● **DIRECTIONS**
In the records below, find each line containing the word "sensors" and copy it.

● **INPUT**
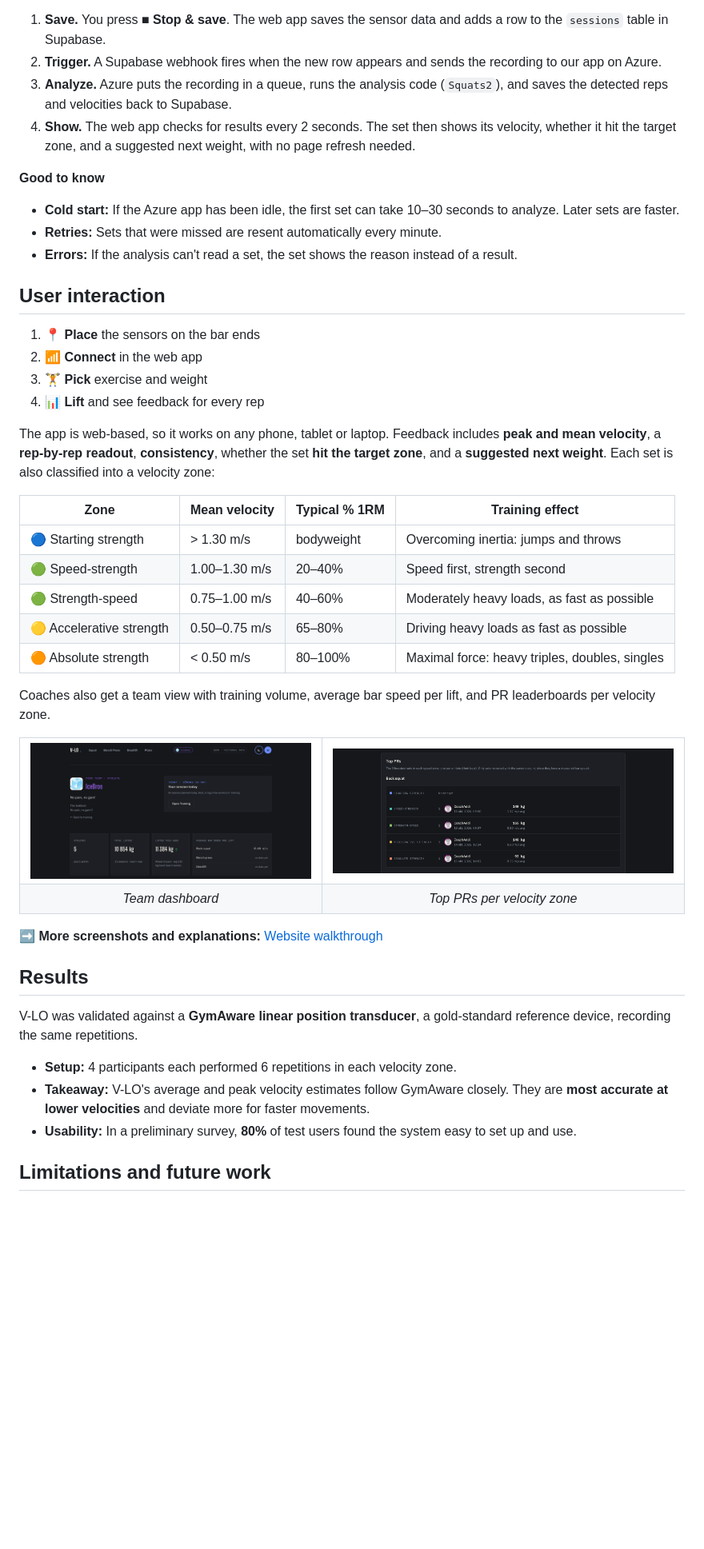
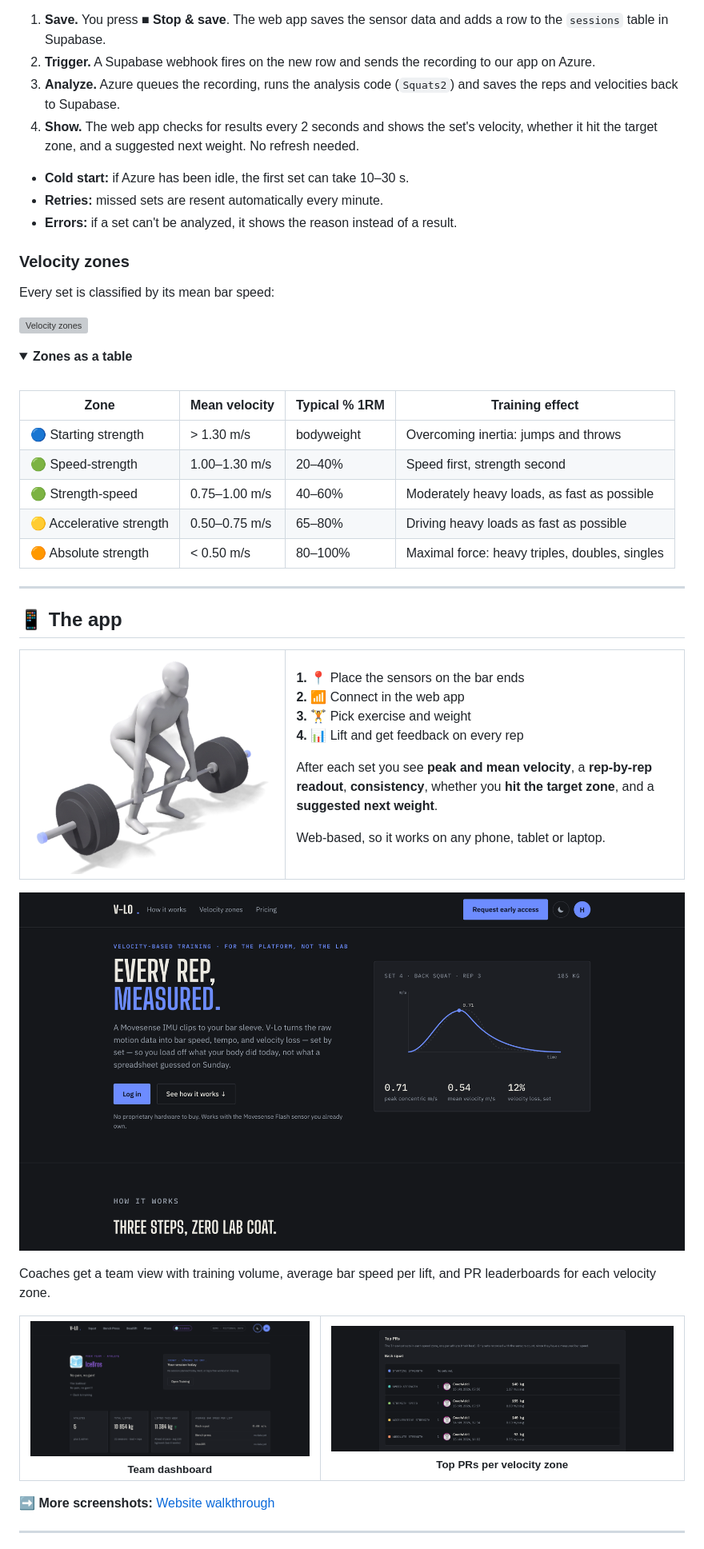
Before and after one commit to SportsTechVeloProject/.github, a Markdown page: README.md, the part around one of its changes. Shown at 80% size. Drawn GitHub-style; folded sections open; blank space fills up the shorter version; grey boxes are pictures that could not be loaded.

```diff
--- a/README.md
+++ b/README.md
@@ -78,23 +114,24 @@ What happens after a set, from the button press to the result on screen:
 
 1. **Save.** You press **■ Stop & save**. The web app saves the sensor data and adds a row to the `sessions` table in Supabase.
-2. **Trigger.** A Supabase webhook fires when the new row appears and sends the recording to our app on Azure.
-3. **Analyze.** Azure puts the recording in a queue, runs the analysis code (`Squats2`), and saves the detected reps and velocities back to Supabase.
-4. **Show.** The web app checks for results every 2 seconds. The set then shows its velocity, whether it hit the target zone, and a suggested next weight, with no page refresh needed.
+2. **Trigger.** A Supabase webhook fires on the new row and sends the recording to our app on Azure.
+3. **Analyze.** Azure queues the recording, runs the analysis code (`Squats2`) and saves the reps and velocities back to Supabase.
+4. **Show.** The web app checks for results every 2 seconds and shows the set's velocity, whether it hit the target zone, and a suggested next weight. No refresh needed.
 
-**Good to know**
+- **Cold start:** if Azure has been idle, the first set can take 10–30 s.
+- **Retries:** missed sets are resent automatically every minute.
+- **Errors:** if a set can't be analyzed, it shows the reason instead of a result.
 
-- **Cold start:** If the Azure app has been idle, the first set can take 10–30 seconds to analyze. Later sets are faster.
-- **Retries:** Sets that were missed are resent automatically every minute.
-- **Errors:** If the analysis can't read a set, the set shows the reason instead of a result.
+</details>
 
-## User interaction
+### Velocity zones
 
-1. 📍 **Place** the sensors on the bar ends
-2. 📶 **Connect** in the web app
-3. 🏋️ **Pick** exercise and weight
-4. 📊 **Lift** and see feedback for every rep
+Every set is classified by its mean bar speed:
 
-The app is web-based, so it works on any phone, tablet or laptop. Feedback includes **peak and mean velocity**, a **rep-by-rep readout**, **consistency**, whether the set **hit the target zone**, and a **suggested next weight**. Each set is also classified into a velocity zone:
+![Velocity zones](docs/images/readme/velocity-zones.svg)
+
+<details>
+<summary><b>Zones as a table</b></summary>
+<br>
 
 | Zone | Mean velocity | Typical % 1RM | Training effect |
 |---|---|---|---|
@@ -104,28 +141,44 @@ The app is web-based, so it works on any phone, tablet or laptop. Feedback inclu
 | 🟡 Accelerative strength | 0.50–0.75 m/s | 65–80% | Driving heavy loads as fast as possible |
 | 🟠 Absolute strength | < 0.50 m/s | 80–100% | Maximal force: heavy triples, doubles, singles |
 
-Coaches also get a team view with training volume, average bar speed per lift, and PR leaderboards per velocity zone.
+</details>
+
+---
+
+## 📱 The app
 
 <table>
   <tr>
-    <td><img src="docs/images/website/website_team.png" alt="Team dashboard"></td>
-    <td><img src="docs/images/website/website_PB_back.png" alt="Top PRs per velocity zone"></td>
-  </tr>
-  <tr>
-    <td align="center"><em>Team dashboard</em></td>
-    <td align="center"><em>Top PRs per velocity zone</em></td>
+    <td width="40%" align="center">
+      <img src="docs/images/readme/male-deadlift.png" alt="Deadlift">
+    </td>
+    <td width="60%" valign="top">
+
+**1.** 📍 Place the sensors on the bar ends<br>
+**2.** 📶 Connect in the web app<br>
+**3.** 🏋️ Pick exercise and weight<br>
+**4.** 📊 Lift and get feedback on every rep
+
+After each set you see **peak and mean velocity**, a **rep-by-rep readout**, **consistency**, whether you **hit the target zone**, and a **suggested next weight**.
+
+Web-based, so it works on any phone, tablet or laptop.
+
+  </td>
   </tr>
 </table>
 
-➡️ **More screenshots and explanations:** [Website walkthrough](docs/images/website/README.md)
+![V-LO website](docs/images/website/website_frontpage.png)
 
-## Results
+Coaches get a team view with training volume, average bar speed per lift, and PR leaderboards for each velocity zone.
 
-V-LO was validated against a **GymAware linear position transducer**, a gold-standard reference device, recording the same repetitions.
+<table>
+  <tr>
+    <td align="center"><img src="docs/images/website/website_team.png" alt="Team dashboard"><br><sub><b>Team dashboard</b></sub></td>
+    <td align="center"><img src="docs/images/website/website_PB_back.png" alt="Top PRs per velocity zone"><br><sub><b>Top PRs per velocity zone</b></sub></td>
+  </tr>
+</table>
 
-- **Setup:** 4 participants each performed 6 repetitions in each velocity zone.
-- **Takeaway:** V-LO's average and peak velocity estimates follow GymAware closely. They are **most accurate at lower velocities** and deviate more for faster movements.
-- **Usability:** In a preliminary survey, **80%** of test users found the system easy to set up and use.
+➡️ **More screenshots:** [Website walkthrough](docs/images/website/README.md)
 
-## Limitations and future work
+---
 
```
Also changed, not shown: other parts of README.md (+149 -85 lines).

● **EXPECTED OUTPUT**
-1. 📍 **Place** the sensors on the bar ends
+**1.** 📍 Place the sensors on the bar ends<br>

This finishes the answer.